Available records: Begin
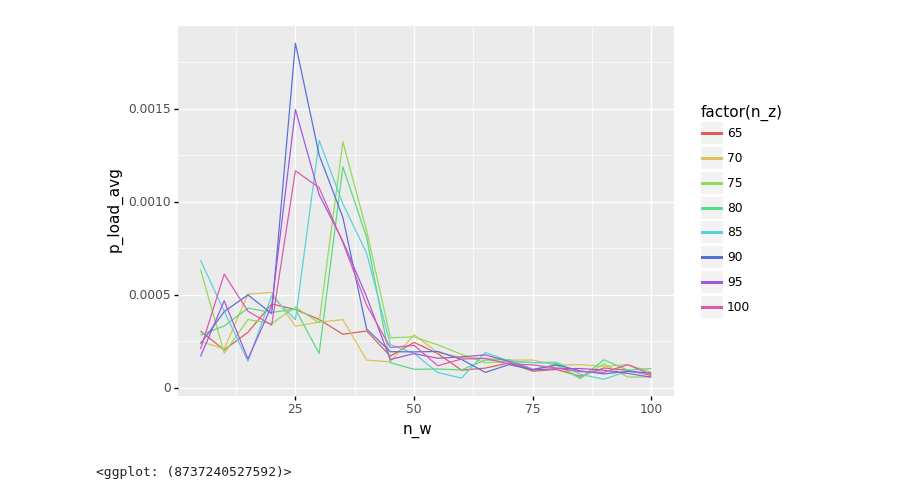
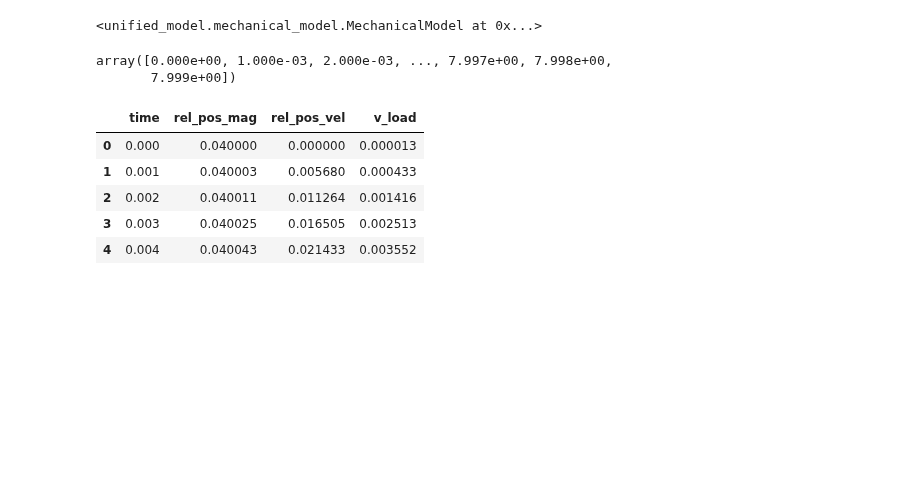
Before and after one commit to mnicstruwig/FlexibleFluxSimulator, a Jupyter notebook: experiments/2021-06-08-Optimization-for-Integration.ipynb, the cells around one changed output. Cells and saved outputs as stored; diff of their text form; code cells hidden in the pictures; blank space fills up the shorter version.

```diff
--- a/experiments/2021-06-08-Optimization-for-Integration.ipynb
+++ b/experiments/2021-06-08-Optimization-for-Integration.ipynb
@@ -163,0 +186,28 @@ import json
+# %%
+# Ok, time to set the input
+from unified_model.utils.utils import collect_samples
+from unified_model.evaluate import Measurement
+
+samples = collect_samples(
+    base_path='../data/2019-05-23/',
+    acc_pattern='A/*acc*.csv',
+    adc_pattern='A/*adc*.csv',
+    video_label_pattern='A/*labels*.csv'
+)
+
+
+measurement = Measurement(samples[which_input], um)
+
+um.mechanical_model.set_input(measurement.input_)
+# %% [output]
+<unified_model.mechanical_model.MechanicalModel at 0x...>
+# %%
+solve_kwargs = dict()
+solve_kwargs.setdefault("t_start", 0)
+solve_kwargs.setdefault("t_end", 8)
+solve_kwargs.setdefault("y0", [0.0, 0.0, 0.04, 0.0, 0.0])
+solve_kwargs.setdefault("t_max_step", 1e-3)
+solve_kwargs.setdefault("t_eval", np.arange(0, 8, 1e-3))  # type: ignore
+# %% [output]
+array([0.000e+00, 1.000e-03, 2.000e-03, ..., 7.997e+00, 7.998e+00,
+       7.999e+00])
@@ -164,3 +222,13 @@ import json
+# %%
+result = um.get_quick_results()
+result.head()
+# %% [output]
+|  | time | rel_pos_mag | rel_pos_vel | v_load |
+| 0 | 0.000 | 0.040000 | 0.000000 | 0.000013 |
+| 1 | 0.001 | 0.040003 | 0.005680 | 0.000433 |
+| 2 | 0.002 | 0.040011 | 0.011264 | 0.001416 |
+| 3 | 0.003 | 0.040025 | 0.016505 | 0.002513 |
+| 4 | 0.004 | 0.040043 | 0.021433 | 0.003552 |
 # %%
 def calc_rms(x):
     """Calculate the RMS of `x`."""
@@ -173,6 +235,0 @@ def calc_p_load_avg(x, r_load):
-# %%
-p = ggplot(aes(x='n_w', y='p_load_avg', color='factor(n_z)', group='n_z'), df_sample.query('input == 2 and c_c == 20 and n_z > 60'))
-p + geom_line()
-# %% [output]
-[figure, removed]
-<ggplot: (8737240527592)>
```
Also changed, not shown: parts of 30 cells of this notebook, 2 other files.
Available records: End
- **Directions**
Print the records exactly, every one. Leave out the pictures.

- **Reply**
Before and after one commit to mnicstruwig/FlexibleFluxSimulator, a Jupyter notebook: experiments/2021-06-08-Optimization-for-Integration.ipynb, the cells around one changed output. Cells and saved outputs as stored; diff of their text form; code cells hidden in the pictures; blank space fills up the shorter version.

```diff
--- a/experiments/2021-06-08-Optimization-for-Integration.ipynb
+++ b/experiments/2021-06-08-Optimization-for-Integration.ipynb
@@ -163,0 +186,28 @@ import json
+# %%
+# Ok, time to set the input
+from unified_model.utils.utils import collect_samples
+from unified_model.evaluate import Measurement
+
+samples = collect_samples(
+    base_path='../data/2019-05-23/',
+    acc_pattern='A/*acc*.csv',
+    adc_pattern='A/*adc*.csv',
+    video_label_pattern='A/*labels*.csv'
+)
+
+
+measurement = Measurement(samples[which_input], um)
+
+um.mechanical_model.set_input(measurement.input_)
+# %% [output]
+<unified_model.mechanical_model.MechanicalModel at 0x...>
+# %%
+solve_kwargs = dict()
+solve_kwargs.setdefault("t_start", 0)
+solve_kwargs.setdefault("t_end", 8)
+solve_kwargs.setdefault("y0", [0.0, 0.0, 0.04, 0.0, 0.0])
+solve_kwargs.setdefault("t_max_step", 1e-3)
+solve_kwargs.setdefault("t_eval", np.arange(0, 8, 1e-3))  # type: ignore
+# %% [output]
+array([0.000e+00, 1.000e-03, 2.000e-03, ..., 7.997e+00, 7.998e+00,
+       7.999e+00])
@@ -164,3 +222,13 @@ import json
+# %%
+result = um.get_quick_results()
+result.head()
+# %% [output]
+|  | time | rel_pos_mag | rel_pos_vel | v_load |
+| 0 | 0.000 | 0.040000 | 0.000000 | 0.000013 |
+| 1 | 0.001 | 0.040003 | 0.005680 | 0.000433 |
+| 2 | 0.002 | 0.040011 | 0.011264 | 0.001416 |
+| 3 | 0.003 | 0.040025 | 0.016505 | 0.002513 |
+| 4 | 0.004 | 0.040043 | 0.021433 | 0.003552 |
 # %%
 def calc_rms(x):
     """Calculate the RMS of `x`."""
@@ -173,6 +235,0 @@ def calc_p_load_avg(x, r_load):
-# %%
-p = ggplot(aes(x='n_w', y='p_load_avg', color='factor(n_z)', group='n_z'), df_sample.query('input == 2 and c_c == 20 and n_z > 60'))
-p + geom_line()
-# %% [output]
-[figure, removed]
-<ggplot: (8737240527592)>
```
Also changed, not shown: parts of 30 cells of this notebook, 2 other files.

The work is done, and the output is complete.